(Beginning of Given information)

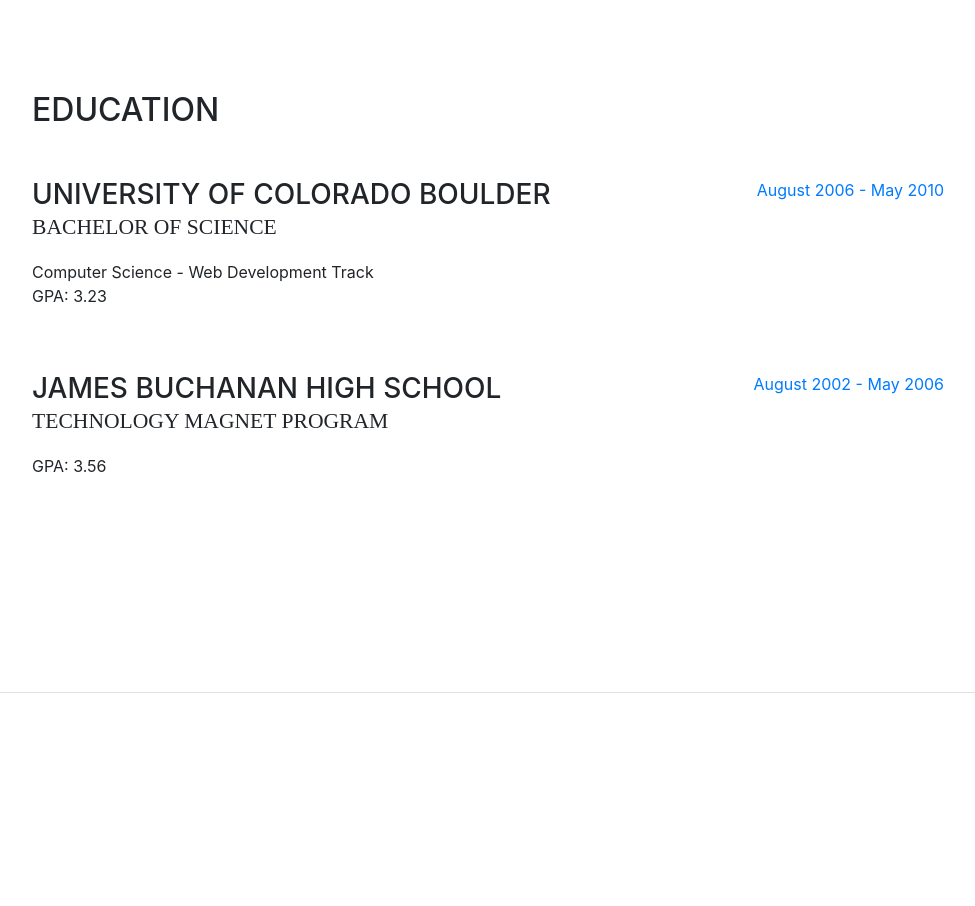
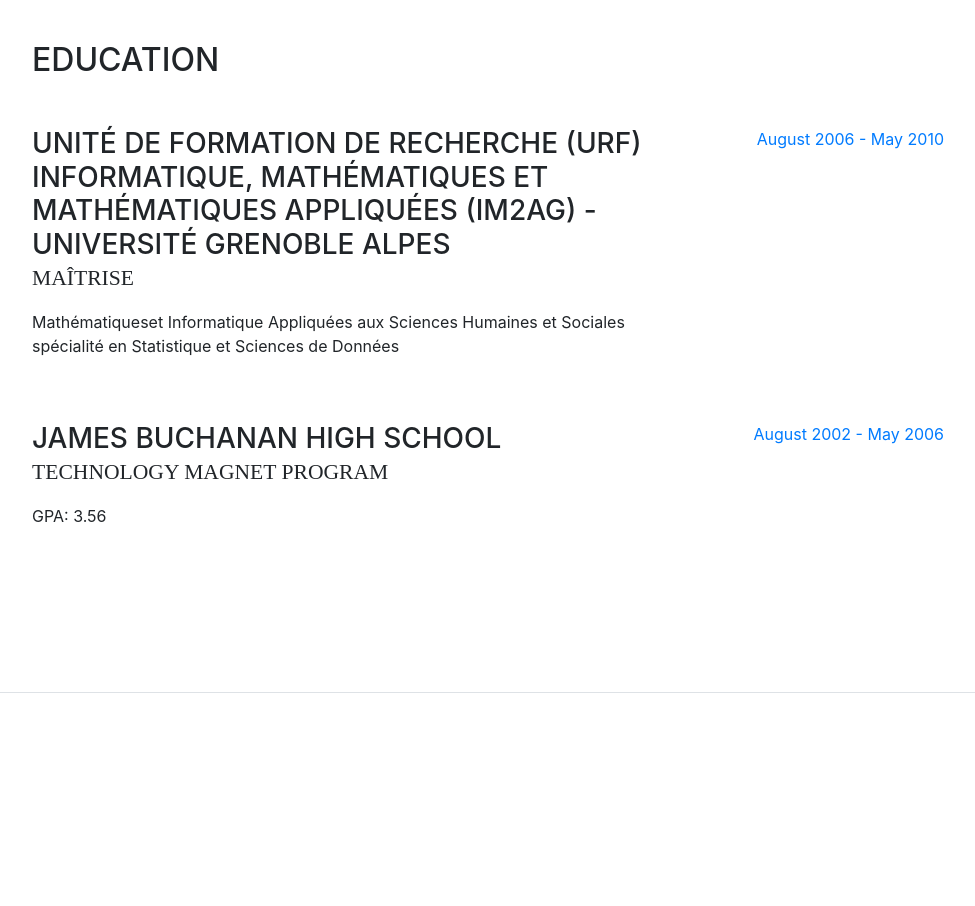
Before and after one commit to georgewillems/georgewillems.github.io, a website with bundled scripts: page index.html in a window 1280 px wide. Shown: the part 2140-3046 px from the top of the page, without its empty margins (288-1263 px from the left). Built offline with nearby package versions, Linux system fonts and the light colour scheme; a web font is replaced by a local one.

Commit message:
Update index.html

```diff
--- a/index.html
+++ b/index.html
@@ -173,10 +173,10 @@
 
           <div class="resume-item d-flex flex-column flex-md-row mb-5">
             <div class="resume-content mr-auto">
-              <h3 class="mb-0">University of Colorado Boulder</h3>
-              <div class="subheading mb-3">Bachelor of Science</div>
-              <div>Computer Science - Web Development Track</div>
-              <p>GPA: 3.23</p>
+              <h3 class="mb-0">Unité de Formation de Recherche (URF) Informatique, Mathématiques et Mathématiques Appliquées (IM2AG) - Université Grenoble Alpes </h3>
+              <div class="subheading mb-3">Maîtrise</div>
+              <div> Mathématiqueset Informatique Appliquées aux Sciences Humaines et Sociales spécialité en Statistique et Sciences de Données</div>
+              <p></p>
             </div>
             <div class="resume-date text-md-right">
               <span class="text-primary">August 2006 - May 2010</span>
```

(End of Given information)

Print the records above exactly as they stand, but leave out the pictures.

Written answer:
Before and after one commit to georgewillems/georgewillems.github.io, a website with bundled scripts: page index.html in a window 1280 px wide. Shown: the part 2140-3046 px from the top of the page, without its empty margins (288-1263 px from the left). Built offline with nearby package versions, Linux system fonts and the light colour scheme; a web font is replaced by a local one.

Commit message:
Update index.html

```diff
--- a/index.html
+++ b/index.html
@@ -173,10 +173,10 @@
 
           <div class="resume-item d-flex flex-column flex-md-row mb-5">
             <div class="resume-content mr-auto">
-              <h3 class="mb-0">University of Colorado Boulder</h3>
-              <div class="subheading mb-3">Bachelor of Science</div>
-              <div>Computer Science - Web Development Track</div>
-              <p>GPA: 3.23</p>
+              <h3 class="mb-0">Unité de Formation de Recherche (URF) Informatique, Mathématiques et Mathématiques Appliquées (IM2AG) - Université Grenoble Alpes </h3>
+              <div class="subheading mb-3">Maîtrise</div>
+              <div> Mathématiqueset Informatique Appliquées aux Sciences Humaines et Sociales spécialité en Statistique et Sciences de Données</div>
+              <p></p>
             </div>
             <div class="resume-date text-md-right">
               <span class="text-primary">August 2006 - May 2010</span>
```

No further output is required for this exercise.